Paul was not afraid to show this defeat and even this can enlighten our moments of darkness ...
Life has failures and victories, and we shouldn’t be afraid to contemplate the cross as a sign of defeat, says Pope Francis.
The pope offered this reflection during his morning homily at Casa Santa Marta on this feast of the Triumph of the Cross.
“All that Jesus did during his life” failed on the cross, he said, and all the hope of his followers came to an end.
We must not be afraid to contemplate the cross as a moment of defeat, of failure. When Paul reflects on the mystery of Jesus Christ, he says some powerful things. He tells us that Jesus emptied himself, annihilated himself, was made sin to the end and took all our sins upon himself, all the sins of the world: He was a ‘rag,’ a condemned man. Paul was not afraid to show this defeat and even this can enlighten our moments of darkness, our moments of defeat. But the cross is also a sign of victory for us Christians.
The pope recalled that in the first Reading, the Book of Numbers tells of the moment during the Exodus when the people who complained “were punished by serpents.” This, he said, refers to the ancient serpent, Satan, the “Great Accuser.”
But, the pope continued, the Lord told Moses that the serpent that brought death would be raised and would bring salvation. Francis explained that this “is a prophecy.” In fact, he said, “having been made sin, Jesus defeated the author of sin, he defeated the serpent.” And Satan, the pope commented, was so happy on Good Friday “that he did not notice” the great trap of history in which he was to fall.
As the Fathers of the Church say, Pope Francis continued, Satan saw Jesus in such a bad state, and like a hungry fish that goes after the bait attached to the hook, he swallowed Him. “But in that moment,” the pope said, “he also swallowed His divinity because that was the bait attached to the hook.” At that moment, the pope said, Satan was destroyed forever. He has no strength. In that moment the cross became a sign of victory.”

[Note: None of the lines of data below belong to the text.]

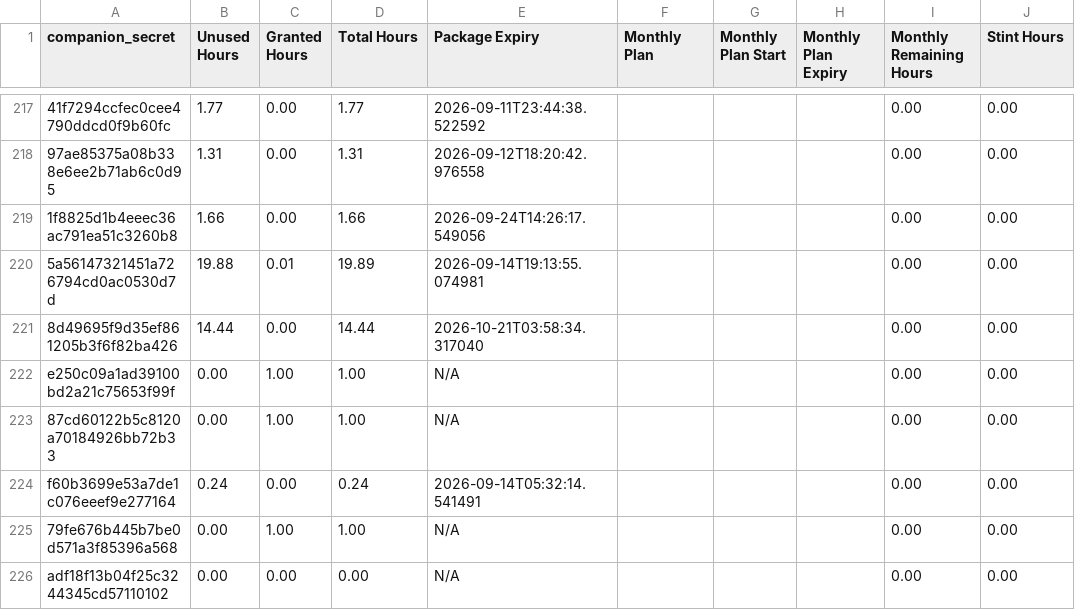
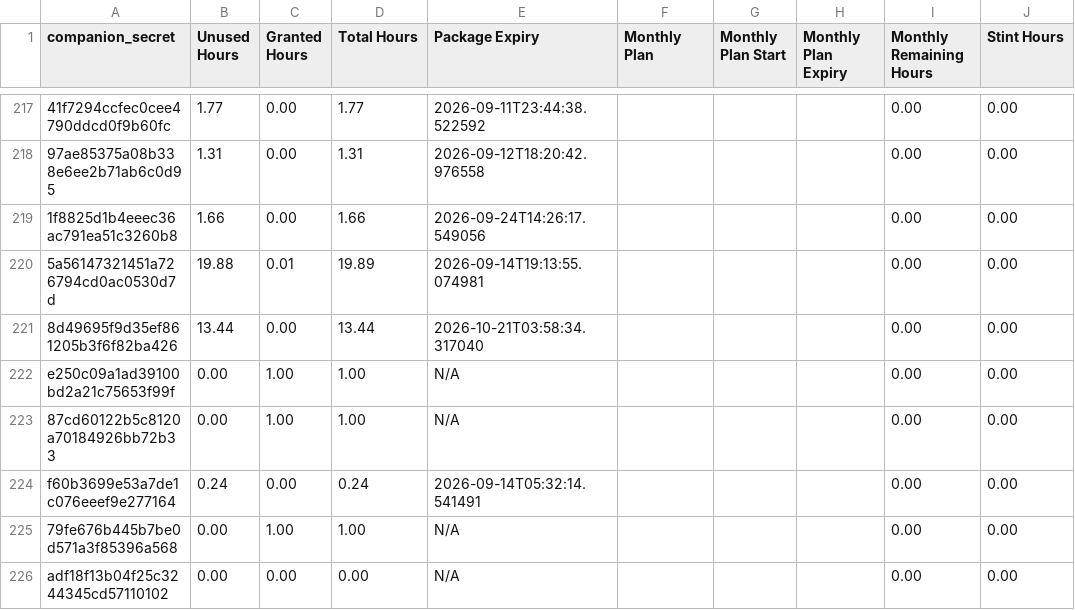
Before and after one commit to Stealan1/Skates, a CSV file: clients.csv, drawn as a sheet; only a part is shown, gaps mark what is left out; the diff names each change by its address in the sheet, - before the commit and + after, or states it on an @@ line.

Commit message:
Booker: sync clients row 240464208100065280

```diff
--- a/clients.csv
+++ b/clients.csv
-B221 (Unused Hours): 14.44
+B221 (Unused Hours): 13.44
-D221 (Total Hours): 14.44
+D221 (Total Hours): 13.44
```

“Our victory is the cross of Jesus, victory over our enemy, the ancient serpent, the Great Accuser,” the pope said. “We have been saved” by the cross, by the fact that Jesus chose to sink to the very lowest point, but with the power of divinity.”
Jesus said to Nicodemus: When I am lifted up I will draw all people to myself. Jesus was lifted up and Satan was destroyed. We must be attracted to the cross of Jesus: We must look at it because it gives us the strength to go forward. And the ancient serpent that was destroyed still barks, still threatens but, as the Fathers of the Church say, he is a chained dog: Do not approach him and he will not bite you; but if you try to caress him because you are attracted to him as if he were a puppy, prepare yourself, he will destroy you.
Our life goes on, Pope Francis concluded, with Christ victorious and risen, and the Spirit he sends, but also it continues with that chained dog, the devil, “whom I must not draw close to because he will bite me.”
The cross teaches us that in life there is failure and victory. We must be capable of tolerating defeat, of bearing our failures patiently, even those of our sins because He paid for us. We must tolerate them in Him, asking forgiveness in Him, but never allowing ourselves to be seduced by this chained dog. It will be good if today, when we go home, we would take five, 10, 15 minutes in front of the crucifix, either the one we have in our house or on the rosary: Look at it, it is our sign of defeat, it provokes persecutions, it destroys us; it is also our sign of victory because it is where God was victorious.
Since you are here…
…we’d like to have one more word with you. We are excited to report that Aleteia’s readership is growing at a rapid rate, world-wide! Our team proves its mission every day by providing high-quality content that informs and inspires a Christian life. But quality journalism has a cost and it’s more than ads can cover. We want our articles to be accessible to everyone, free of charge, but we need your help. To continue our efforts to nourish and inspire our Catholic family, your support is invaluable. Become an Aleteia Patron today for as little as $3 a month. May we count on you?